Christmas Day Match-Up: Miami vs. New Orleans
With Miami’s Christmas Day game vs. the Pelicans tomorrow (and let’s be honest, the unofficial, yet universally recognized real start of the NBA season), now seems like a good time to take stock of what may be addling this Heat team most.
It was no secret coming into this season that Miami’s biggest offensive question mark would be their three-point shooting, and now as it’s played out for all to see, it seems clear that the off-season doubts concerning the team’s perimeter shooting had been entirely warranted.
In their last outing against the Pistons, Miami shot just 4 of 18 from three, while Detroit converted on 15 of their 29 three point attempts, ultimately besting the Heat 93-92. It’s the second time in as many matchups against Detroit that Miami has been severely outmatched from long range, and it’s become an all too common trend for the team throughout the season.
In a new league landscape in which the three has become more important than ever, the Heat rank 25th in three-point percentage, and looking at the teams ranked below them, Miami can’t like the company they’re keeping. The five teams shooting worse than Miami from three have a combined record of 41-108, and of those five teams, only Memphis would currently make the playoffs.
With their best three-point shooter Tyler Johnson sidelined with a shoulder injury and players like Goran Dragic and Josh McRoberts (when he decides to shoot instead of throwing behind-the-back, through-the-legs bounce passes) shooting well below their career averages from deep, the team generally seems to lack a consistently dependable threat from deep.
So where in lies the solution to Miami’s three point woes? Well it might just be on the team Miami plays tomorrow afternoon.
A couple of weeks ago, reports surfaced saying Pelicans stretch four Ryan Anderson was available and on the trade block. Shooting 39% from three and converting two threes per game, Anderson would be a huge coup for Miami and their bench. However, it remains in question whether Miami has the assets to complete a trade for Anderson.
Unless New Orleans is willing to part with Anderson for the expiring contract of Miami’s Chris Andersen in addition to some trade exceptions (which they’re almost certainly not), any trade for the Pelicans forward would almost certainly have to involve Heat forward Luol Deng in order to work out salary-wise.
So let’s look at these two side-by-side to see if the swap would be worthwhile for either team.
It seems entirely unlikely that the Pelicans would be willing to make this trade straight up, and while Miami would bolster their perimeter shooting, the team would lose one of their better perimeter defenders in Deng, thrusting either rookie Justise Winslow (shooting just 25% from three) or Gerald Green into the starting lineup. There may be some other configurations the two teams could tool around with, but the two key cogs of the trade above don’t seem to make much sense, especially for New Orleans.
If Miami is to truly compete in The East, the team is going to have to find a remedy to their three point ailments. Whether that remedy currently lies on their roster or in the form of a trade remains to be seen, but an issue that may hamper any potential trade is the team’s dearth of tradeable assets.
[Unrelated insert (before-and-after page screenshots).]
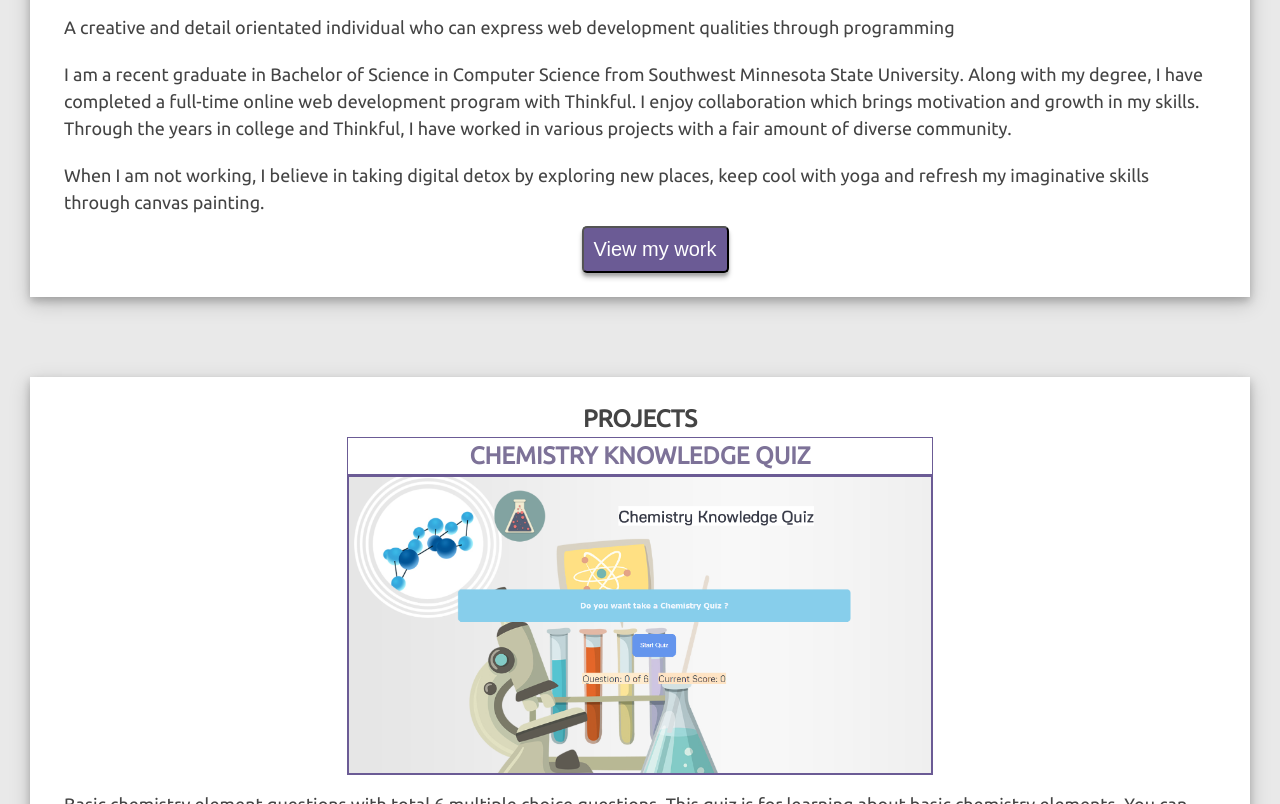
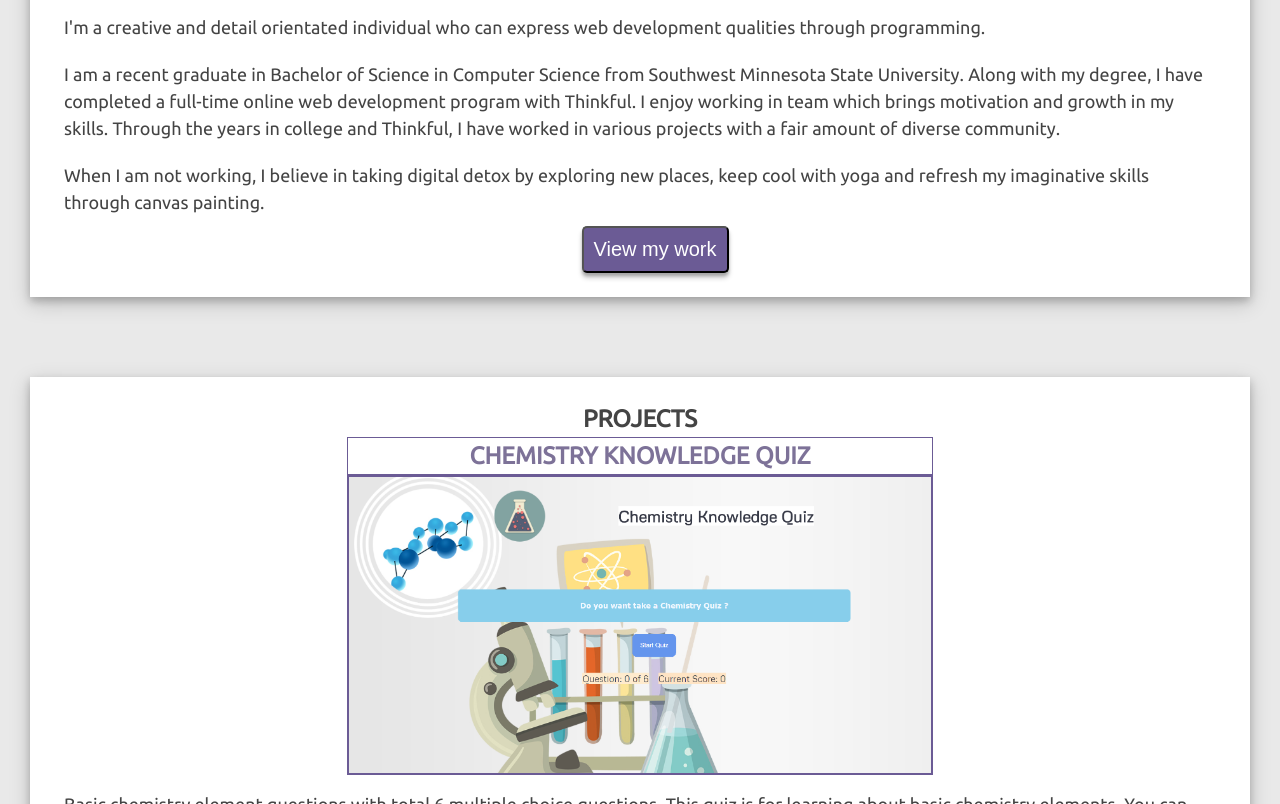
Before and after one commit to thinkful-ei-gecko/smiti-portfolio, a plain HTML site: page index.html in a window 1280 px wide. Shown: the part 911-1715 px from the top of the page. Drawn offline with nearby package versions, Linux system fonts and the light colour scheme.

Commit message:
updated about me

```diff
--- a/index.html
+++ b/index.html
@@ -2,7 +2,7 @@
 <html lang="en">
 <head>
     <meta charset="utf-8">
-    <title>Portfolio | Smti Shakya</title>
+    <title>Portfolio | Smiti Shakya</title>
     <link rel="icon" href="images/logo-icon.png" />
     <meta name="description" content="Portfolio of Smiti Shakya">
     <meta name="viewport" content="width=device-width, initial-scale=1.0">
@@ -26,11 +26,11 @@
         <section id="section1" aria-live="polite">
             <h2 aria-live="polite">ABOUT</h2>
              <img src="images/portrait.JPG" alt="portrait-app" class="portrait-image" >
-             <p>A creative and detail orientated individual who can express web development qualities through programming</p>
+             <p>I'm a creative and detail orientated individual who can express web development qualities through programming.</p>
 
               <p>I am a recent graduate in Bachelor of Science in Computer Science from Southwest Minnesota State University.
-                Along with my degree, I have completed a full-time online web development program with Thinkful. I enjoy collaboration
-                which brings motivation and growth in my skills. Through the years in college and Thinkful, I have worked in various
+                Along with my degree, I have completed a full-time online web development program with Thinkful. I enjoy working in
+                team which brings motivation and growth in my skills. Through the years in college and Thinkful, I have worked in various
                 projects with a fair amount of diverse community.</p>
 
               <p>When I am not working, I believe in taking digital detox by exploring new places, keep cool with yoga and refresh
```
It’s difficult to envision a scenario in which a team would be willing to part with a valuable three-point shooter in return for the expiring contracts of Chris Andersen and Luol Deng, and with last season’s deadline swap for Goran Dragic, Miami doesn’t have a first round draft pick until 2018.
photo via llananba